What is needed -> For the entries that follow, report how many lines include the word "main" and add nothing.

Records supplied ->
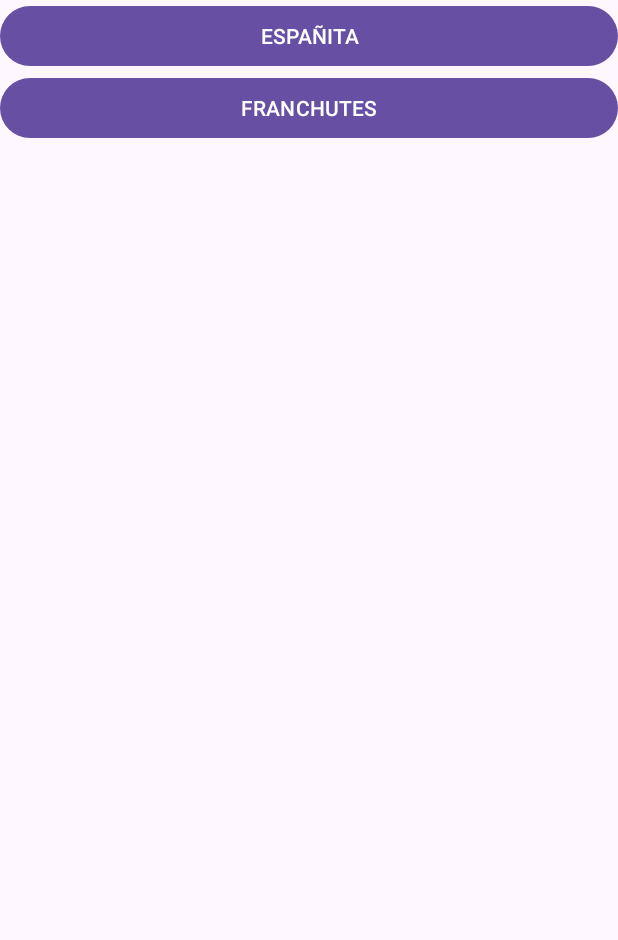
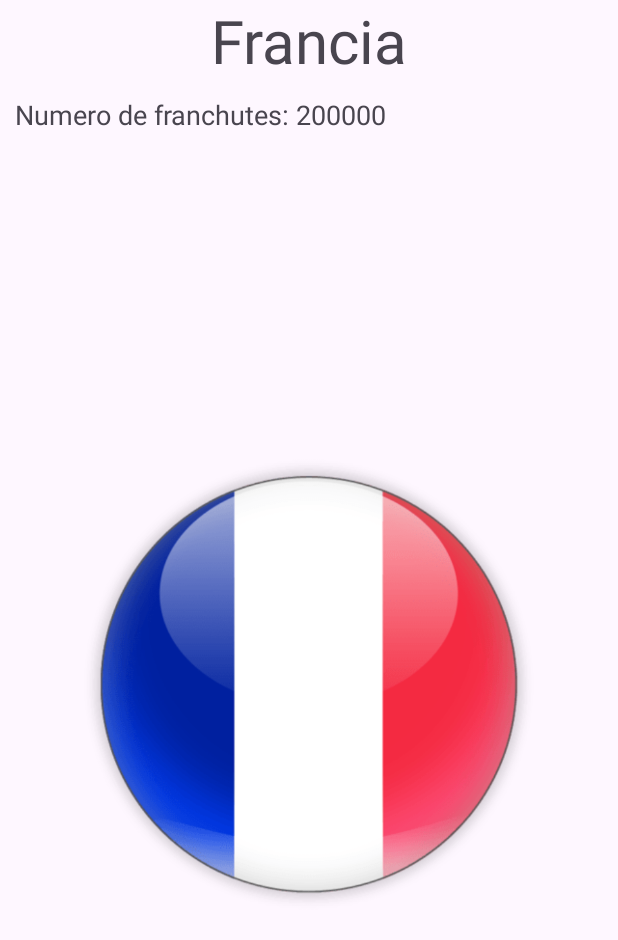
Before and after one commit to MiguelMataRamos/EjerciciosDesarrollo, an Android app: the Ejercicio4 screen opened directly, with no data from a screen before it, after a tap on "FRANCHUTES", on a phone screen of 412 x 824 dp. Shown: the top 940 px of the screen. Run offline under Robolectric (Android 15) with nearby library versions, the phone set to English and light mode, and no system bars.

Commit message:
ejercico 4 hechico

```diff
--- a/app/build.gradle
+++ b/app/build.gradle
@@ -1,6 +1,7 @@
 plugins {
     id 'com.android.application'
     id 'org.jetbrains.kotlin.android'
+    id ("kotlin-parcelize")
 }
 
 android {
--- a/app/src/main/AndroidManifest.xml
+++ b/app/src/main/AndroidManifest.xml
@@ -13,7 +13,7 @@
         android:theme="@style/Theme.EjerciciosDesarrollo"
         tools:targetApi="31">
         <activity
-            android:name=".Ej5Recibir"
+            android:name=".Ej4Recibir"
             android:exported="false" />
         <activity
             android:name=".Ejercicio4"
--- /dev/null
+++ b/app/src/main/java/com/example/ejerciciosdesarrollo/Ej4Recibir.kt
@@ -0,0 +1,34 @@
+package com.example.ejerciciosdesarrollo
+
+import android.app.Activity
+import android.graphics.drawable.Drawable
+import androidx.appcompat.app.AppCompatActivity
+import android.os.Bundle
+import android.widget.ImageView
+import android.widget.TextView
+import org.w3c.dom.Text
+
+
+class Ej4Recibir : AppCompatActivity() {
+
+    override fun onCreate(savedInstanceState: Bundle?) {
+        super.onCreate(savedInstanceState)
+        setContentView(R.layout.activity_ej4_recibir)
+        var pais: Ejercicio4.Pais = intent.getParcelableExtra("pais")?: Ejercicio4.Pais("DEFECTO",0,"NADA")
+
+        var nombre = findViewById<TextView>(R.id.pais)
+        var habitantes = findViewById<TextView>(R.id.habitantes)
+        var foto = findViewById<ImageView>(R.id.bandera)
+
+
+        nombre.text = pais.nombre
+        habitantes.text = "Numero de franchutes: " + pais.habitantes.toString()
+        if (pais.bandera=="bandera_espana"){
+            foto.setImageResource(R.drawable.bandera_espana)
+        }else{
+            foto.setImageResource(R.drawable.bandera_francia)
+        }
+
+
+    }
+}
--- a/app/src/main/java/com/example/ejerciciosdesarrollo/Ejercicio3.kt
+++ b/app/src/main/java/com/example/ejerciciosdesarrollo/Ejercicio3.kt
@@ -13,7 +13,7 @@ class Ejercicio3 : AppCompatActivity() {
         setContentView(R.layout.activity_ejercicio3)
     }
 
-    var lista : MutableList<String> = mutableListOf()
+    private var lista : MutableList<String> = mutableListOf()
 
     fun pasar(view: View) {
         var intent = Intent(this, Ej3Recibir::class.java)
--- a/app/src/main/java/com/example/ejerciciosdesarrollo/Ejercicio4.kt
+++ b/app/src/main/java/com/example/ejerciciosdesarrollo/Ejercicio4.kt
@@ -3,26 +3,36 @@ package com.example.ejerciciosdesarrollo
 import android.content.Intent
 import androidx.appcompat.app.AppCompatActivity
 import android.os.Bundle
+import android.os.Parcelable
 import android.view.View
+import kotlinx.android.parcel.Parcelize
+
 
 class Ejercicio4 : AppCompatActivity() {
     override fun onCreate(savedInstanceState: Bundle?) {
         super.onCreate(savedInstanceState)
         setContentView(R.layout.activity_ejercicio4)
-    }
-    class Pais{
-        var nombre
 
     }
 
+    @Parcelize
+    data class Pais(val nombre:String, val habitantes:Int, val bandera:String) : Parcelable
+
     fun pasarPais(view: View) {
+        var intent = Intent(this,Ej4Recibir::class.java)
+
         when (view.id){
-            R.id.b_españa -> {var intent = Intent(this,Ej5Recibir::class.java)
+            R.id.b_españa -> {
+                var pais = Pais("España", 400000, "bandera_espana")
+                intent.putExtra("pais",pais)
+                startActivity(intent)
 
 
             }
             R.id.b_francia -> {
-
+                var pais = Pais("Francia", 200000, "bandera_francia")
+                intent.putExtra("pais",pais)
+                startActivity(intent)
             }
         }
     }
--- /dev/null
+++ b/app/src/main/res/layout/activity_ej4_recibir.xml
@@ -0,0 +1,36 @@
+<?xml version="1.0" encoding="utf-8"?>
+<androidx.constraintlayout.widget.ConstraintLayout xmlns:android="http://schemas.android.com/apk/res/android"
+    xmlns:app="http://schemas.android.com/apk/res-auto"
+    xmlns:tools="http://schemas.android.com/tools"
+    android:layout_width="match_parent"
+    android:layout_height="match_parent"
+    tools:context=".Ej4Recibir">
+
+    <TextView
+        android:id="@+id/pais"
+        android:layout_width="match_parent"
+        android:layout_height="wrap_content"
+        android:textSize="40dp"
+        android:gravity="center"
+        app:layout_constraintTop_toTopOf="parent"
+        android:text="PAIS"/>
+
+    <TextView
+        android:id="@+id/habitantes"
+        android:layout_width="match_parent"
+        android:layout_height="wrap_content"
+        android:textSize="18dp"
+        app:layout_constraintTop_toBottomOf="@+id/pais"
+        android:text="Numero de habitantes: "
+        android:layout_margin="10dp"/>
+
+    <ImageView
+        android:id="@+id/bandera"
+        android:layout_width="match_parent"
+        android:layout_height="wrap_content"
+        app:layout_constraintTop_toBottomOf="@+id/habitantes"
+        app:layout_constraintBottom_toBottomOf="parent"
+        android:adjustViewBounds="true"
+        />
+
+</androidx.constraintlayout.widget.ConstraintLayout>
--- a/app/src/main/res/layout/activity_ejercicio4.xml
+++ b/app/src/main/res/layout/activity_ejercicio4.xml
@@ -10,7 +10,10 @@
         android:id="@+id/b_españa"
         android:layout_width="match_parent"
         android:layout_height="wrap_content"
-        android:text="ESPAÑITA"/>
+        android:text="ESPAÑITA"
+        android:onClick="pasarPais"
+        app:layout_constraintTop_toTopOf="parent"
+        android:layout_marginTop="20dp"/>
 
     <Button
         android:id="@+id/b_francia"
```
Also changed, not shown: app/src/main/java/com/example/ejerciciosdesarrollo/Ej5Recibir.kt (deleted, +0 -11 lines), app/src/main/java/com/example/ejerciciosdesarrollo/MainActivity.kt (+13 -9 lines), app/src/main/res/layout/activity_ej5_recibir.xml (deleted, +0 -9 lines), app/src/main/res/drawable/bandera_espana.png (added), app/src/main/res/drawable/bandera_francia.png (added).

Response box -> 11